A close friend of mine, who is a media CEO with close contacts in the ALP, has been telling me for months that the Government should and would build the National Broadband Network itself. He then asked me to research the proposition.
We thought the parties that tendered for the NBN were unlikely to have the ability to fund the national roll out and that Telstra’s performance in stalling the release of ADSL2+, delaying their coaxial network upgrade, not building their own NBN and failing to satisfactorily tender for the Government’s was a device to protect market share and wasn’t in the national interest.
We came to the conclusion that the Australian Government should completely finance the roll out of the NBN to provide short term stimulus and job creation, competition, a national system, improved productivity and innovation, new industries and social benefits including:
- Spur job creation in the short term by rolling out a major national infrastructure project creating a multiplier effect on suppliers and an induced effect from the spending of the newly employed
- To make Australia internationally competitive
- With the leaders in countries such as South Korea and Japan and to take advantage of the broadband lessons learned in those countries.

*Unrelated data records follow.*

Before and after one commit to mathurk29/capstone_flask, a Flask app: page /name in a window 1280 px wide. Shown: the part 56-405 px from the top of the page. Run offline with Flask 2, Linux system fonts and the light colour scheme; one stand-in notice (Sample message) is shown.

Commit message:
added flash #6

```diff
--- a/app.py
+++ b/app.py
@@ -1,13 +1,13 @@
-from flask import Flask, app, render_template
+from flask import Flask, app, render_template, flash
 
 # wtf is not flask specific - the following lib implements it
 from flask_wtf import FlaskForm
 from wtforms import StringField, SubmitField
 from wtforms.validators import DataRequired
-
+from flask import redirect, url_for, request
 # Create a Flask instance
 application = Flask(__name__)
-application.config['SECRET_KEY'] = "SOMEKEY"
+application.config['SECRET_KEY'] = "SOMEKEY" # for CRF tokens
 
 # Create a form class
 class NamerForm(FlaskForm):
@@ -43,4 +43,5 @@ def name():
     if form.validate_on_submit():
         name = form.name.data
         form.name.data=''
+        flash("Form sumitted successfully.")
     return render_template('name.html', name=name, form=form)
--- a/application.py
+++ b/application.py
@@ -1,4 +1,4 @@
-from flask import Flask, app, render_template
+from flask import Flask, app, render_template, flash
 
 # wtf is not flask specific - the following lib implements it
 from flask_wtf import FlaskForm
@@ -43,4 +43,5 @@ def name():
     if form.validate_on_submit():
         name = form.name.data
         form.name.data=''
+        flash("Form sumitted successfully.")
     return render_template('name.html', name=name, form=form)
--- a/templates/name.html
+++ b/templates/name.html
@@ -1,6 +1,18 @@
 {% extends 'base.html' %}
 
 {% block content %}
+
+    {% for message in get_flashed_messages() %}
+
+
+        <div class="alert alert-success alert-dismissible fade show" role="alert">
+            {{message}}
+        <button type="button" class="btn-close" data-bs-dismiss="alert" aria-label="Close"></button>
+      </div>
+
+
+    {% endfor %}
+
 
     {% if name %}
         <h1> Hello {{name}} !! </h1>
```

- Despite being the world leader in computers and IT the US is a laggard in broadband similar to Australia but President Obama has already announced his support for the roll out of a high speed broadband system in the US. The ITIF in the US have published a report, The Digital Road to Recovery: A Stimulus Plan to Create Jobs, Boost Productivity and Revitalise America.
- In the UK NESTA has argued for a super-fast broadband and Lord Carter’s report titled Digital Britain to the UK Government to secure the UK’s place at the forefront of innovation, investment and quality in the digital and communications economies.
Undoubtedly, high speed broadband will lead to greater productivity and community services but the huge leap in faith is whether it means Australia will create new industries and become more internationally competitive.
I recently asked Senator Conroy whether he believed that high speed broadband could bring a similar quantum leap to the world as the steam engine or electricity and create whole new industries in which Australia could be a leader.
It looks as though the Rudd Government has taken that leap of faith.